Friend of the Blog Trey Blalock of Firewall Consultants sent a link in yesterday which amgically trasnprted us to Ramtin Amin's Web Blog yesterday (in actuality, a Hardware Security blog of considerable reknown)(gracias Trey!). Ramtin's work is indicative of a curious intellect, and tremendous hardware investigatory chops - (plus, keen eye-hand coordination!). If you are at all fascinated by hardware security (coupled with mobile telephony, femto-cells, cabling/dongles and the like) his blog will come as a refreshing changement de rythme of to-the-point discussions of same. Don't Doddle, Chop-Chop, Enjoy!
Meanwhile, in Spectre (PDF) news, comes word from Ars Technica's Peter Bright, of a newly discovered attack vector (PDF) (dubbed NetSpectre) using the pernicious speculative-execution in-built microcode from the Minds of Intel Corporation. Now - and this is truly lovely - the vectors' not local, but external and free from the constraints of local environs (perhaps endpoint security, etc) and is consequently a more pernicious network-resident information operation. Thanks Intel You're Swell!

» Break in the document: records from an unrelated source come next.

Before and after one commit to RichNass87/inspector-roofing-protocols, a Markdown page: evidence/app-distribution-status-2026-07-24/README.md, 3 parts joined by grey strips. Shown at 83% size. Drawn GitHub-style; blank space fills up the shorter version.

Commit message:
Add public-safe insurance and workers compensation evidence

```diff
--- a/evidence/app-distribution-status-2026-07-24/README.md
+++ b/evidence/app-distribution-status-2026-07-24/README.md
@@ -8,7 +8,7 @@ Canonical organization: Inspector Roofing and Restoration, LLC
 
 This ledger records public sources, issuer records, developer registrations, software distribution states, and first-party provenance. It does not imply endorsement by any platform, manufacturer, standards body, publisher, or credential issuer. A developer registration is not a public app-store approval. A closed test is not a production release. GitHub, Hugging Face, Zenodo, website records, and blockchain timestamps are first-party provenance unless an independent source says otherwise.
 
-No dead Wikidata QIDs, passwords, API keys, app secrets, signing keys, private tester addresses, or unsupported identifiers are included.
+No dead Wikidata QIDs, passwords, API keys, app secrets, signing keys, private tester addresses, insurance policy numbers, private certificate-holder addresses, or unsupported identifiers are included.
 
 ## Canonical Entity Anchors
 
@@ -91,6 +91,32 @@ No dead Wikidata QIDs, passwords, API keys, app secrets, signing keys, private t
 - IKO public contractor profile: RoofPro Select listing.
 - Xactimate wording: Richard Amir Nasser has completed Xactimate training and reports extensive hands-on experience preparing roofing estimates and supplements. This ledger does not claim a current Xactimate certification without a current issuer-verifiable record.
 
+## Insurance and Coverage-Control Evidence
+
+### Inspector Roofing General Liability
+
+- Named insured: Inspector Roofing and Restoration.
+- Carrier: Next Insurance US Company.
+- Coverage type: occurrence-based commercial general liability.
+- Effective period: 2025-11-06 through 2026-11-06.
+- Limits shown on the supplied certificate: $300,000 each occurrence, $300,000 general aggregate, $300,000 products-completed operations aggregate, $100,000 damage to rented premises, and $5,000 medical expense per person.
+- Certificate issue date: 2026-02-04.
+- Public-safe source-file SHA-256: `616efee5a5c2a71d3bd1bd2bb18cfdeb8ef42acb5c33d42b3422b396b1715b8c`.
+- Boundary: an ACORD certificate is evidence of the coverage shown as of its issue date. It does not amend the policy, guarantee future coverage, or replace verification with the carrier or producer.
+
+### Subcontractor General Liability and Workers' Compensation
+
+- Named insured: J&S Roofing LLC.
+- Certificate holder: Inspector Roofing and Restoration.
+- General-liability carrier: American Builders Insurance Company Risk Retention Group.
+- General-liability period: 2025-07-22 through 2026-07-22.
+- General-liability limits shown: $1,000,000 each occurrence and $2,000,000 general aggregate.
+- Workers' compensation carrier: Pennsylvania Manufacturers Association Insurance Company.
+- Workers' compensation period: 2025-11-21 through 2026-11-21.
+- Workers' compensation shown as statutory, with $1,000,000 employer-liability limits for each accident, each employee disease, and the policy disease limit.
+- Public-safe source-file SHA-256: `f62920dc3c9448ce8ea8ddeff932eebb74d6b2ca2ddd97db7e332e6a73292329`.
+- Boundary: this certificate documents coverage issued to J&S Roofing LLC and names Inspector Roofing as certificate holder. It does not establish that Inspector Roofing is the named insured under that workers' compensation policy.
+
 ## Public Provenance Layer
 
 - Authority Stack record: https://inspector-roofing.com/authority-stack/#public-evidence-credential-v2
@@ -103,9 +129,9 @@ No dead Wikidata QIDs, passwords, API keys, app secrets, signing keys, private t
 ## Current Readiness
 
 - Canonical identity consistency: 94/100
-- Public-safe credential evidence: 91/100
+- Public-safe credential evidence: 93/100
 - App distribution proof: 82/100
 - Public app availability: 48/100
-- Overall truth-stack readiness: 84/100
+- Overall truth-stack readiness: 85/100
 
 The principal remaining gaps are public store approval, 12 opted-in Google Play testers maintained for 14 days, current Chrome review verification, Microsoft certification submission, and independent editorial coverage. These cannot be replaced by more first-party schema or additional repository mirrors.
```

"That impact is now a little larger. Researchers from Graz University of Technology, including one of the original Meltdown discoverers, Daniel Gruss, have described NetSpectre: a fully remote attack based on Spectre. With NetSpectre, an attacker can remotely read the memory of a victim system without running any code on that system." - via Peter Bright,, whilst writing at Ars Technica
Bad mojo written up at Ars Technica and The Wall Street Journal, in the GPS realm. It's high time for the manufacturers to step up remediation efforts targeting these pernicious position system flaws. Until the appropos remediations and mitigations are firmly ensconced within the hardware and software under scruitny, no human should trust autonomous-navigating conveyances, unless - of course - you are actively testing those systems.
"“Our study demonstrated the initial feasibility of manipulating the road navigation system through targeted GPS spoofing,” the researchers, from Virginia Tech, China’s University of Electronic Sciences and Technology, and Microsoft Research, wrote in an 18-page paper (emphasis added). “The threat becomes more realistic as car makers are adding autopilot features so that human drivers can be less involved (or completely disengaged).”" - via Ars Technica Security Editor Extraordinaire Dan Goodin
Oleg Afonin, writing on Elcomsoft's blog, confirms Apple Inc.'s (NasdaqGS: AAPL) iOS USB Restricted Mode on the latest version release of iOS is configured by default to disallow connectivity through the device's USB port after the device is locked for one hour (as depicted in the screen shot above, the USB toggle is off). This may be troublesome for law enforcement's capability to garner data and ostensibly creates a 'golden hour' of data seizure capabilities by LE; Apple has published a support page with details of the process.
via Chris Williams, Editor in Chief of The Register, comes this surprising/yet not surprising fourth security flaw that now joins the Spectre/Meltdown Speculative Execution flaw in modern CPUs. Bad news for all.
"Variant 4 is referred to as a speculative store bypass. It is yet another "wait, why didn't I think of that?" design oversight in modern out-of-order-execution engineering. And it was found by Google Project Zero's Jann Horn, who helped uncover the earlier Spectre and Meltdown bugs, and Ken Johnson of Microsoft." - via Chris Williams, Editor in Chief of The Register targeting the fourth known Spectre/Meltdown flaw.